Words by Tom Wolff

Photography by Oriana Smy & Tom Wolff

The first part of a 10,000-kilometre-long bike ride from Anchorage to Southern Mexico led me through the Pacific Northwest – the vast and mostly unpopulated coastal fringe between Alaska, Canada, and north-western America. My trip started in June, which coincided with one of nature’s most incredible phenomena – the Pacific Salmon run. I took a week-long boat ride with a wise fisherman, also named Tom, who taught me unbelievable things about salmon, ecosystems and life, that I will remember forever. This article grew from journal writings I made in early August 2017.

Tom Wolff

The first part of a 10,000-kilometre-long bike ride from Anchorage to Southern Mexico led me through the Pacific Northwest – the vast and mostly unpopulated coastal fringe between Alaska, Canada, and north-western America. My trip started in June, which coincided with one of nature’s most incredible phenomena – the Pacific Salmon run. I took a week-long boat ride with a wise fisherman, also named Tom, who taught me unbelievable things about salmon, ecosystems and life, that I will remember forever. This article grew from journal writings I made in early August 2017.

“I think the fear emanates from observing society mindlessly unravel the threads that have held these complicated systems together for so long.”

Salmon was an integral part of my travels pretty much from the get-go. I was gifted salmon freshly smoked, canned, even raw on a few occasions – and it was always a welcome treat that I usually ate straight away because of the hunger cycling all day stirs up. As I rode over bridges and crossed small streams in Alaska, I saw salmon, slowly but surely, making their way up the creeks and into the tributaries.
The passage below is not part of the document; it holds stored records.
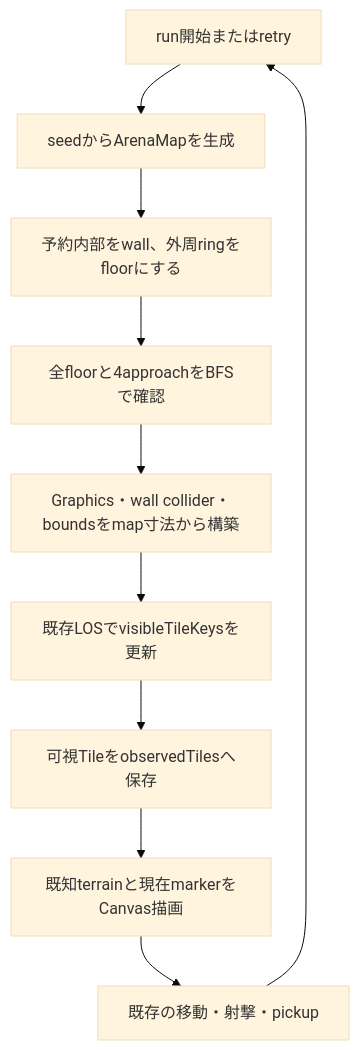
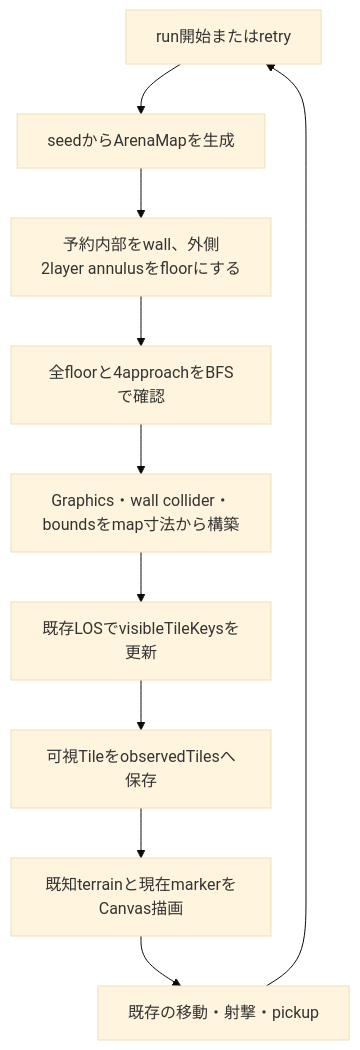
The diagram in docs/40_design/detail/standard-arena-map-v2.md (WFrog2511/2d-coop-survival), drawn with Mermaid (base theme) before and after one commit. The commit also changed other lines of this file and 29 other files, not shown here.

```diff
--- a/docs/40_design/detail/standard-arena-map-v2.md
+++ b/docs/40_design/detail/standard-arena-map-v2.md
@@ -57,12 +59,12 @@
 ~~~mermaid
 flowchart TD
   reset[run開始またはretry] --> generate[seedからArenaMapを生成]
-  generate --> reserve[予約内部をwall、外周ringをfloorにする]
+  generate --> reserve[予約内部をwall、外側2layer annulusをfloorにする]
   reserve --> validate[全floorと4approachをBFSで確認]
   validate --> build[Graphics・wall collider・boundsをmap寸法から構築]
   build --> visible[既存LOSでvisibleTileKeysを更新]
   visible --> snapshot[可視TileをobservedTilesへ保存]
   snapshot --> minimap[既知terrainと現在markerをCanvas描画]
   minimap --> play[既存の移動・射撃・pickup]
   play --> reset
 ~~~
```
I struggled for weeks and months to remember the names and nicknames of all five species. I held my first salmon in Skagway, feeling the pure power in its muscular strength as it wriggled from my grasp. For the last five days, I was lucky enough to hitch a ride on a commercial fishing boat as I made my way south from Haida Gwaii to Quadra Island.

These experiences have left an impression on me is a mixture of complete awe and undeniable fear. The awe stems from the complexity of ecosystems and food webs that nature has created. I think the fear emanates from observing society mindlessly unravel the threads that have held these complicated systems together for so long.
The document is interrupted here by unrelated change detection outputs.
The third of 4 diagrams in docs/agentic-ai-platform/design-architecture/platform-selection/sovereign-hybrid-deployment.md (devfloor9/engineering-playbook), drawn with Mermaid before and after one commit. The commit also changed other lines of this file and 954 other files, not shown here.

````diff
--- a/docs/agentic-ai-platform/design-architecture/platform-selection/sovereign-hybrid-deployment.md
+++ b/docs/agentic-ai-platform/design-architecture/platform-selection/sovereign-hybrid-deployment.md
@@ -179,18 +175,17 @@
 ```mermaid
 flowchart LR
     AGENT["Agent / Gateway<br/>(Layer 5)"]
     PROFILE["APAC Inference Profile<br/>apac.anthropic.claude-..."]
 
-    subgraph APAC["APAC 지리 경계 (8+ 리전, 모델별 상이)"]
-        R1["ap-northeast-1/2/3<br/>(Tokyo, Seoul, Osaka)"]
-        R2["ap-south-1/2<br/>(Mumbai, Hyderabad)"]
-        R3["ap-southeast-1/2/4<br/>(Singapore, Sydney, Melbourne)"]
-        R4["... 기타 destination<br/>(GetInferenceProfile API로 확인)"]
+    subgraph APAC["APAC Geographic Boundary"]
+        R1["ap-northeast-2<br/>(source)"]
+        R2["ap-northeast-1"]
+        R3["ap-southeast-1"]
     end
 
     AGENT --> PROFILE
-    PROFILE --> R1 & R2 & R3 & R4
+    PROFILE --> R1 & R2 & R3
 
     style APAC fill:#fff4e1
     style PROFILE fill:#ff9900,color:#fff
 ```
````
“Local populations depend on these amazing animals as a food source, as do bears, eagles, orcas, many seabirds and, believe it or not, even trees.”

I really didn’t know much about Pacific salmon, or salmon generally, before I left Australia for this trip. I knew that bears scooped them up from rivers as they headed upstream. I knew that the island I lived on – Bruny Island in Tasmania – was surrounded by tens of thousands of salmon, all cramped into what were, essentially, fish feed lots. So yeah, I didn’t know a whole lot.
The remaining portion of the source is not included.